The LPGA scripted a riveting storyline in its restart amid the coronavirus pandemic.
Danielle Kang stepped up in the starring role.
Conjuring memories of last year’s tense Solheim Cup finish in Scotland, Kang wrote a better ending for American fans, holding off a European while playing through cool, intermittent rain to win the Drive On Championship Sunday at Inverness Club in Toledo, Ohio.
Kang won after France’s Celine Boutier missed a 5-foot birdie attempt at the last, agonizingly grazing the left side of the cup.
Kang, 27, hoisted the trophy hoping the day’s thrills weren’t all over.
She didn’t take long after winning to check her cell phone to see if her boyfriend, Maverick McNealy, was making a run at doubling the couple’s pleasure. McNealy was in contention on the West Coast, playing the PGA Tour’s Barracuda Championship.
“I’m really excited to watch,” Kang said. “It would be cool if we both get to hoist the trophy today.”
However, Kang was only one lifting a trophy Sunday, as McNealy finished seventh at the modified-stableford Barracuda Championship, five behind winner Richy Werenski
Mostly Sunday, Kang was grateful what Sunday meant to everyone in women’s golf. Even without spectators at Inverness Club, she knew what the return of the LPGA meant to followers of the game.
“I’m so thankful for our commissioner [Mike Whan] and the entire LPGA staff, because I love the decisions that they made,” she said. “I am so thankful in how safe they made it for us . . . I’m so thankful that they’re going out of their way to make sure that we can play.”
Inverness Club, which will host next year’s Solheim Cup, offered a major championship test, with just five players finishing under par for the week. Still, you wouldn’t have known it was the LPGA’s first event since February watching Kang play.
She looked rust-free going wire to wire for her fourth LPGA title.
With a 2-under 70 in a tense final round, she finished at 7-under overall.
“I kept telling myself, ‘Stick to the game plan,’” Kang said. “The game plan was to play aggressive and play my game. No matter what anybody else did, it didn’t really matter.”
There was more than a little bit of Hall-of-Famer Annika Sorenstam in that game plan. Kang said Sorenstam has been a help to her as she has steadily climbed the Rolex Women’s World Rankings, with Sunday’s victory giving Kang a chance to move up from No. 4 in the world.
“She is my idol,” Kang said. “I really appreciate the opportunity that she gives me to learn. And then the fact that she listens to things that I have questions with.”
Sorenstam told Kang that a 54-hole event like the Drive On Championship requires a more aggressive mindset, right from the start. Kang took the advice, stepping on the gas early with a 66 in the first round.
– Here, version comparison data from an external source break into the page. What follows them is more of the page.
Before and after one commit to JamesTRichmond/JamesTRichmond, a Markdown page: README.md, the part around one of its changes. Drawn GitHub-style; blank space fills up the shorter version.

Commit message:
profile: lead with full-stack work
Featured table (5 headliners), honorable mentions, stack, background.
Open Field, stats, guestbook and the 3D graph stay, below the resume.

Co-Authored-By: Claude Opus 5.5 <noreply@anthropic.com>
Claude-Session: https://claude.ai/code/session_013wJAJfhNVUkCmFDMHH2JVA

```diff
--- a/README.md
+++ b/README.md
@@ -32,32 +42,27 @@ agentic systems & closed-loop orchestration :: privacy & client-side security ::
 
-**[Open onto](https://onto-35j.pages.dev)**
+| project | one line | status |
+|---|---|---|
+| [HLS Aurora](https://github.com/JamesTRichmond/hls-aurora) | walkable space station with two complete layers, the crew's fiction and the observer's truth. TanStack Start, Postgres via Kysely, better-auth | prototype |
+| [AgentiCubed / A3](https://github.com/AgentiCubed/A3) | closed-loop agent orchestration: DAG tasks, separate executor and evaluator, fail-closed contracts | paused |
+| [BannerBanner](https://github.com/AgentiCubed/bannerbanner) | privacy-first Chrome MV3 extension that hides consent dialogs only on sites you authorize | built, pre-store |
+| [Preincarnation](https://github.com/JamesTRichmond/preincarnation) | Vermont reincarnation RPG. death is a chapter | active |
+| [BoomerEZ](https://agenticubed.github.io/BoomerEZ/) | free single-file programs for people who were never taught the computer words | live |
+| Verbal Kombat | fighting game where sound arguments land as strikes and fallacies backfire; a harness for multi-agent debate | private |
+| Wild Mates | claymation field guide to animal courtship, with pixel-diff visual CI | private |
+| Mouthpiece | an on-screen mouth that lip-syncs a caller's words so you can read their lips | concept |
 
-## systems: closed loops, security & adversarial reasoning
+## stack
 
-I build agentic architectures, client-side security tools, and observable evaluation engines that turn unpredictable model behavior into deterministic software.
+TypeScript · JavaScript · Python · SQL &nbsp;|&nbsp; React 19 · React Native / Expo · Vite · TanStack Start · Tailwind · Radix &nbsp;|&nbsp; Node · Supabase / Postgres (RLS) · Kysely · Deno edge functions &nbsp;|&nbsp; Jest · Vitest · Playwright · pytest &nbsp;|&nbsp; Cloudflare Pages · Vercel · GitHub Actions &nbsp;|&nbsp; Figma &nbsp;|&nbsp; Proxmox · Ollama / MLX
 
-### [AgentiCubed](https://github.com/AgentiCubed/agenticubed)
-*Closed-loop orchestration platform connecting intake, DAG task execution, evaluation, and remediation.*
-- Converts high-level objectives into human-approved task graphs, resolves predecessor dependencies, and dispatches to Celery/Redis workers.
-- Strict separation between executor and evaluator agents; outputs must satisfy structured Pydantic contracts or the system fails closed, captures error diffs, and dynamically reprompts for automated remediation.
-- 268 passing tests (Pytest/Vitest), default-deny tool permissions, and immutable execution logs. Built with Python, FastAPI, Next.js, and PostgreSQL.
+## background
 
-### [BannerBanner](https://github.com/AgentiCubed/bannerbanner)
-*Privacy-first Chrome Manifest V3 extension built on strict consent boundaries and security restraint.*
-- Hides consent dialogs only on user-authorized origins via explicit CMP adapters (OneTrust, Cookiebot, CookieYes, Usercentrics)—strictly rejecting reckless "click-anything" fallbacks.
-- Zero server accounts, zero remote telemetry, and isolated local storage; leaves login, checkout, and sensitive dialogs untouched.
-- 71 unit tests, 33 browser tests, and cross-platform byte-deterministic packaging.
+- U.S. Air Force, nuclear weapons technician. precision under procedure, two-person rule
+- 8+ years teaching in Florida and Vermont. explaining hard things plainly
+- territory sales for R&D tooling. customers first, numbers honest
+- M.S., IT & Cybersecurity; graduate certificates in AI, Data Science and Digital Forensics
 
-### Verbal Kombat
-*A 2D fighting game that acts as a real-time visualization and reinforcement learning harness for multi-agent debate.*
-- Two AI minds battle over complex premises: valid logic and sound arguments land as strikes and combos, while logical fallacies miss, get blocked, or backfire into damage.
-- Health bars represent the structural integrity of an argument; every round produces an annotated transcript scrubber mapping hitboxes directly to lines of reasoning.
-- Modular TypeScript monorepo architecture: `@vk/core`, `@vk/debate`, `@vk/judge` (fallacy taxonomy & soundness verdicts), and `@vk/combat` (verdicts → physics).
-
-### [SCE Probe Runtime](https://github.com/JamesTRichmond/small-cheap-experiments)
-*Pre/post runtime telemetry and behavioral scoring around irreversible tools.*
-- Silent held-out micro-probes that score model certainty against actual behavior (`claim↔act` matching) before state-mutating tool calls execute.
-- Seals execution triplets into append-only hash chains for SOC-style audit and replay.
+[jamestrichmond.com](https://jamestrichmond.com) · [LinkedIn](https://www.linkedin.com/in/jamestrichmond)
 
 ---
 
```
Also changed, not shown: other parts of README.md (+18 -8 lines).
Kang also credited Butch Harmon, her swing coach, for helping take her game to another level. And thanked McNealy and her brother, Alex, for keeping her sharp during all the down time amid the pandemic in Las Vegas, where she lives and where Harmon is based.
“I played with my brother a lot, and I played with Maverick a lot,” she said. “Both of them are great competition.
“I played from their tees. I played from my tees. I played different golf courses. I played Shadow Creek from all different tees. I played TPC Summerlin from front tees to back tees.
“The boys that I get to play with are so good that I try and keep up. We always have a competition, and I think that keeps me focused and up to date.”
And on a rise to No. 1 in the world rankings.